» **DATA TO USE**:
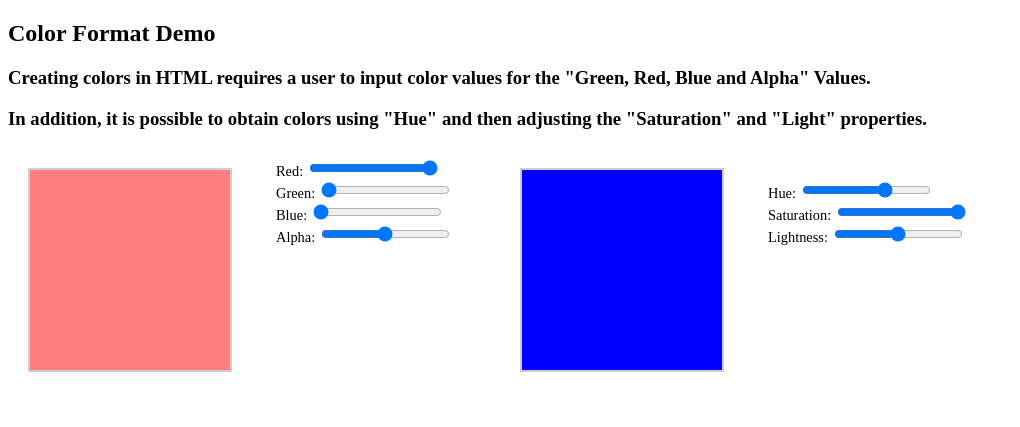
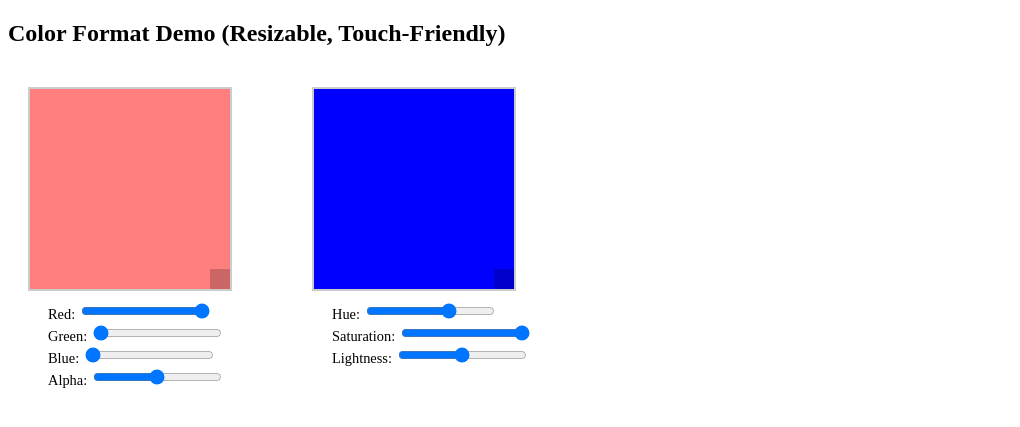
Before and after one commit to ZBZFirst/info, a Jekyll site: the page interactive/color.html, which Jekyll copies as it is, in a window 1280 px wide. Shown: the top 427 px of the page, without its empty margins (0-1020 px from the left). Built offline with Jekyll 4.4.1, drawn with Linux system fonts in a browser that asks for light colours.

Commit message:
Update color.html

```diff
--- a/interactive/color.html
+++ b/interactive/color.html
@@ -2,21 +2,41 @@
 <html lang="en">
 <head>
   <meta charset="UTF-8">
-  <title>Color Demo with Sliders</title>
+  <title>Resizable Color Demo</title>
   <style>
+    .container-wrapper {
+      display: inline-block;
+      position: relative;
+      margin: 20px;
+      vertical-align: top;
+    }
+
     .container {
       width: 200px;
       height: 200px;
-      margin: 20px;
-      display: inline-block;
-      vertical-align: top;
       border: 2px solid #ccc;
+      position: relative;
+      touch-action: none; /* prevent touch drag interference */
     }
+
+    .resize-handle {
+      width: 20px;
+      height: 20px;
+      position: absolute;
+      right: 0;
+      bottom: 0;
+      cursor: se-resize;
+      background: rgba(0, 0, 0, 0.2);
+      z-index: 10;
+      touch-action: none;
+    }
+
     .controls {
       margin: 10px 20px;
       width: 200px;
       display: inline-block;
     }
+
     label {
       display: block;
       font-size: 0.9em;
@@ -24,56 +44,105 @@
   </style>
 </head>
 <body>
-  <h2>Color Format Demo</h2>
-  <h3>Creating colors in HTML requires a user to input color values for the "Green, Red, Blue and Alpha" Values.</h3>
-  <h3>In addition, it is possible to obtain colors using "Hue" and then adjusting the "Saturation" and "Light" properties.</h3>
+  <h2>Color Format Demo (Resizable, Touch-Friendly)</h2>
 
   <!-- RGBA Section -->
-  <div id="rgbaBox" class="container"></div>
+  <div class="container-wrapper">
+    <div id="rgbaBox" class="container">
+      <div class="resize-handle"></div>
+    </div>
     <div class="controls">
       <label>Red: <input type="range" id="r" min="0" max="255" value="255"></label>
       <label>Green: <input type="range" id="g" min="0" max="255" value="0"></label>
       <label>Blue: <input type="range" id="b" min="0" max="255" value="0"></label>
       <label>Alpha: <input type="range" id="a" min="0" max="1" step="0.01" value="0.5"></label>
     </div>
+  </div>
 
   <!-- HSL Section -->
-  <div id="hslBox" class="container"></div>
+  <div class="container-wrapper">
+    <div id="hslBox" class="container">
+      <div class="resize-handle"></div>
+    </div>
     <div class="controls">
       <label>Hue: <input type="range" id="h" min="0" max="360" value="240"></label>
       <label>Saturation: <input type="range" id="s" min="0" max="100" value="100"></label>
       <label>Lightness: <input type="range" id="l" min="0" max="100" value="50"></label>
     </div>
+  </div>
 
   <script>
-    // RGBA update
-    const rgbaSliders = ['r', 'g', 'b', 'a'];
+    // RGBA color update
     function updateRGBA() {
       const r = document.getElementById('r').value;
       const g = document.getElementById('g').value;
       const b = document.getElementById('b').value;
       const a = document.getElementById('a').value;
-      const rgba = `rgba(${r}, ${g}, ${b}, ${a})`;
-      document.getElementById('rgbaBox').style.backgroundColor = rgba;
+      document.getElementById('rgbaBox').style.backgroundColor = `rgba(${r}, ${g}, ${b}, ${a})`;
     }
-    rgbaSliders.forEach(id => {
+    ['r', 'g', 'b', 'a'].forEach(id => {
       document.getElementById(id).addEventListener('input', updateRGBA);
     });
-    updateRGBA(); // initialize
+    updateRGBA();
 
-    // HSL update
-    const hslSliders = ['h', 's', 'l'];
+    // HSL color update
     function updateHSL() {
       const h = document.getElementById('h').value;
       const s = document.getElementById('s').value;
       const l = document.getElementById('l').value;
-      const hsl = `hsl(${h}, ${s}%, ${l}%)`;
-      document.getElementById('hslBox').style.backgroundColor = hsl;
+      document.getElementById('hslBox').style.backgroundColor = `hsl(${h}, ${s}%, ${l}%)`;
     }
-    hslSliders.forEach(id => {
+    ['h', 's', 'l'].forEach(id => {
       document.getElementById(id).addEventListener('input', updateHSL);
     });
-    updateHSL(); // initialize
+    updateHSL();
+
+    // Resize logic
+    function makeResizable(container) {
+      const handle = container.querySelector('.resize-handle');
+
+      let isResizing = false;
+      let startX, startY, startWidth, startHeight;
+
+      function startResize(e) {
+        e.preventDefault();
+        isResizing = true;
+        const touch = e.touches ? e.touches[0] : e;
+        startX = touch.clientX;
+        startY = touch.clientY;
+        startWidth = parseInt(document.defaultView.getComputedStyle(container).width, 10);
+        startHeight = parseInt(document.defaultView.getComputedStyle(container).height, 10);
+
+        document.addEventListener('mousemove', resize);
+        document.addEventListener('mouseup', stopResize);
+        document.addEventListener('touchmove', resize, { passive: false });
+        document.addEventListener('touchend', stopResize);
+      }
+
+      function resize(e) {
+        if (!isResizing) return;
+        const touch = e.touches ? e.touches[0] : e;
+        const width = startWidth + (touch.clientX - startX);
+        const height = startHeight + (touch.clientY - startY);
+        container.style.width = Math.max(100, width) + 'px';
+        container.style.height = Math.max(100, height) + 'px';
+        e.preventDefault();
+      }
+
+      function stopResize() {
+        isResizing = false;
+        document.removeEventListener('mousemove', resize);
+        document.removeEventListener('mouseup', stopResize);
+        document.removeEventListener('touchmove', resize);
+        document.removeEventListener('touchend', stopResize);
+      }
+
+      handle.addEventListener('mousedown', startResize);
+      handle.addEventListener('touchstart', startResize, { passive: false });
+    }
+
+    makeResizable(document.getElementById('rgbaBox'));
+    makeResizable(document.getElementById('hslBox'));
   </script>
 </body>
 </html>
```
Lines whose indentation alone changed are shown as unchanged.
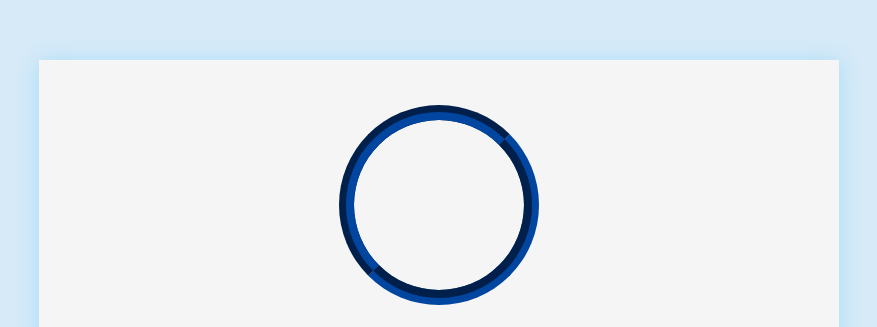
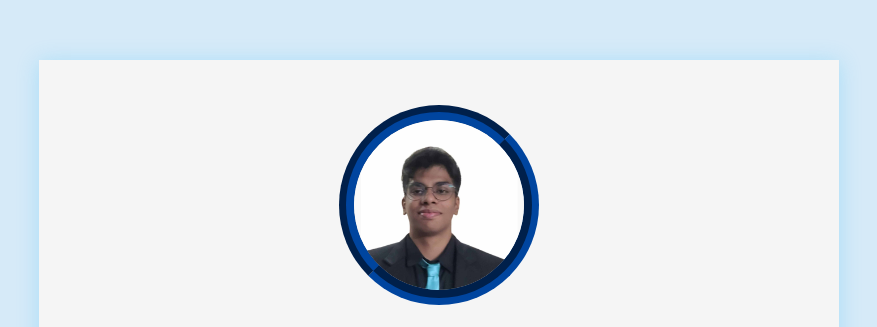
Before and after one commit to ashucanwork/iimbassignment, a plain HTML site: page index.html in a window 1280 px wide. Shown: the top 327 px of the page, without its empty margins (201-1078 px from the left). Drawn offline with Linux system fonts and the light colour scheme.

Commit message:
Update index.html

```diff
--- a/index.html
+++ b/index.html
@@ -13,7 +13,7 @@
     <div class="container">
       <div class="header">
         <div class="img-area">
-            <img src="file:///C:/Users/Amruta%20Mohanty/Downloads/WhatsApp%20Image%202025-04-20%20at%201.27.38%20AM%20(1).jpeg" alt="">
+            <img src="images.jpeg.jpeg" alt="">
         </div>
         <h1>Aashutosh Nanda</h1>
 
```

» **INSTRUCTIONS TO FOLLOW**:
Set down every entry exactly as it appears, but skip the pictures.

» **ANSWER BELOW**:
Before and after one commit to ZBZFirst/info, a Jekyll site: the page interactive/color.html, which Jekyll copies as it is, in a window 1280 px wide. Shown: the top 427 px of the page, without its empty margins (0-1020 px from the left). Built offline with Jekyll 4.4.1, drawn with Linux system fonts in a browser that asks for light colours.

Commit message:
Update color.html

```diff
--- a/interactive/color.html
+++ b/interactive/color.html
@@ -2,21 +2,41 @@
 <html lang="en">
 <head>
   <meta charset="UTF-8">
-  <title>Color Demo with Sliders</title>
+  <title>Resizable Color Demo</title>
   <style>
+    .container-wrapper {
+      display: inline-block;
+      position: relative;
+      margin: 20px;
+      vertical-align: top;
+    }
+
     .container {
       width: 200px;
       height: 200px;
-      margin: 20px;
-      display: inline-block;
-      vertical-align: top;
       border: 2px solid #ccc;
+      position: relative;
+      touch-action: none; /* prevent touch drag interference */
     }
+
+    .resize-handle {
+      width: 20px;
+      height: 20px;
+      position: absolute;
+      right: 0;
+      bottom: 0;
+      cursor: se-resize;
+      background: rgba(0, 0, 0, 0.2);
+      z-index: 10;
+      touch-action: none;
+    }
+
     .controls {
       margin: 10px 20px;
       width: 200px;
       display: inline-block;
     }
+
     label {
       display: block;
       font-size: 0.9em;
@@ -24,56 +44,105 @@
   </style>
 </head>
 <body>
-  <h2>Color Format Demo</h2>
-  <h3>Creating colors in HTML requires a user to input color values for the "Green, Red, Blue and Alpha" Values.</h3>
-  <h3>In addition, it is possible to obtain colors using "Hue" and then adjusting the "Saturation" and "Light" properties.</h3>
+  <h2>Color Format Demo (Resizable, Touch-Friendly)</h2>
 
   <!-- RGBA Section -->
-  <div id="rgbaBox" class="container"></div>
+  <div class="container-wrapper">
+    <div id="rgbaBox" class="container">
+      <div class="resize-handle"></div>
+    </div>
     <div class="controls">
       <label>Red: <input type="range" id="r" min="0" max="255" value="255"></label>
       <label>Green: <input type="range" id="g" min="0" max="255" value="0"></label>
       <label>Blue: <input type="range" id="b" min="0" max="255" value="0"></label>
       <label>Alpha: <input type="range" id="a" min="0" max="1" step="0.01" value="0.5"></label>
     </div>
+  </div>
 
   <!-- HSL Section -->
-  <div id="hslBox" class="container"></div>
+  <div class="container-wrapper">
+    <div id="hslBox" class="container">
+      <div class="resize-handle"></div>
+    </div>
     <div class="controls">
       <label>Hue: <input type="range" id="h" min="0" max="360" value="240"></label>
       <label>Saturation: <input type="range" id="s" min="0" max="100" value="100"></label>
       <label>Lightness: <input type="range" id="l" min="0" max="100" value="50"></label>
     </div>
+  </div>
 
   <script>
-    // RGBA update
-    const rgbaSliders = ['r', 'g', 'b', 'a'];
+    // RGBA color update
     function updateRGBA() {
       const r = document.getElementById('r').value;
       const g = document.getElementById('g').value;
       const b = document.getElementById('b').value;
       const a = document.getElementById('a').value;
-      const rgba = `rgba(${r}, ${g}, ${b}, ${a})`;
-      document.getElementById('rgbaBox').style.backgroundColor = rgba;
+      document.getElementById('rgbaBox').style.backgroundColor = `rgba(${r}, ${g}, ${b}, ${a})`;
     }
-    rgbaSliders.forEach(id => {
+    ['r', 'g', 'b', 'a'].forEach(id => {
       document.getElementById(id).addEventListener('input', updateRGBA);
     });
-    updateRGBA(); // initialize
+    updateRGBA();
 
-    // HSL update
-    const hslSliders = ['h', 's', 'l'];
+    // HSL color update
     function updateHSL() {
       const h = document.getElementById('h').value;
       const s = document.getElementById('s').value;
       const l = document.getElementById('l').value;
-      const hsl = `hsl(${h}, ${s}%, ${l}%)`;
-      document.getElementById('hslBox').style.backgroundColor = hsl;
+      document.getElementById('hslBox').style.backgroundColor = `hsl(${h}, ${s}%, ${l}%)`;
     }
-    hslSliders.forEach(id => {
+    ['h', 's', 'l'].forEach(id => {
       document.getElementById(id).addEventListener('input', updateHSL);
     });
-    updateHSL(); // initialize
+    updateHSL();
+
+    // Resize logic
+    function makeResizable(container) {
+      const handle = container.querySelector('.resize-handle');
+
+      let isResizing = false;
+      let startX, startY, startWidth, startHeight;
+
+      function startResize(e) {
+        e.preventDefault();
+        isResizing = true;
+        const touch = e.touches ? e.touches[0] : e;
+        startX = touch.clientX;
+        startY = touch.clientY;
+        startWidth = parseInt(document.defaultView.getComputedStyle(container).width, 10);
+        startHeight = parseInt(document.defaultView.getComputedStyle(container).height, 10);
+
+        document.addEventListener('mousemove', resize);
+        document.addEventListener('mouseup', stopResize);
+        document.addEventListener('touchmove', resize, { passive: false });
+        document.addEventListener('touchend', stopResize);
+      }
+
+      function resize(e) {
+        if (!isResizing) return;
+        const touch = e.touches ? e.touches[0] : e;
+        const width = startWidth + (touch.clientX - startX);
+        const height = startHeight + (touch.clientY - startY);
+        container.style.width = Math.max(100, width) + 'px';
+        container.style.height = Math.max(100, height) + 'px';
+        e.preventDefault();
+      }
+
+      function stopResize() {
+        isResizing = false;
+        document.removeEventListener('mousemove', resize);
+        document.removeEventListener('mouseup', stopResize);
+        document.removeEventListener('touchmove', resize);
+        document.removeEventListener('touchend', stopResize);
+      }
+
+      handle.addEventListener('mousedown', startResize);
+      handle.addEventListener('touchstart', startResize, { passive: false });
+    }
+
+    makeResizable(document.getElementById('rgbaBox'));
+    makeResizable(document.getElementById('hslBox'));
   </script>
 </body>
 </html>
```
Lines whose indentation alone changed are shown as unchanged.
Before and after one commit to ashucanwork/iimbassignment, a plain HTML site: page index.html in a window 1280 px wide. Shown: the top 327 px of the page, without its empty margins (201-1078 px from the left). Drawn offline with Linux system fonts and the light colour scheme.

Commit message:
Update index.html

```diff
--- a/index.html
+++ b/index.html
@@ -13,7 +13,7 @@
     <div class="container">
       <div class="header">
         <div class="img-area">
-            <img src="file:///C:/Users/Amruta%20Mohanty/Downloads/WhatsApp%20Image%202025-04-20%20at%201.27.38%20AM%20(1).jpeg" alt="">
+            <img src="images.jpeg.jpeg" alt="">
         </div>
         <h1>Aashutosh Nanda</h1>
 
```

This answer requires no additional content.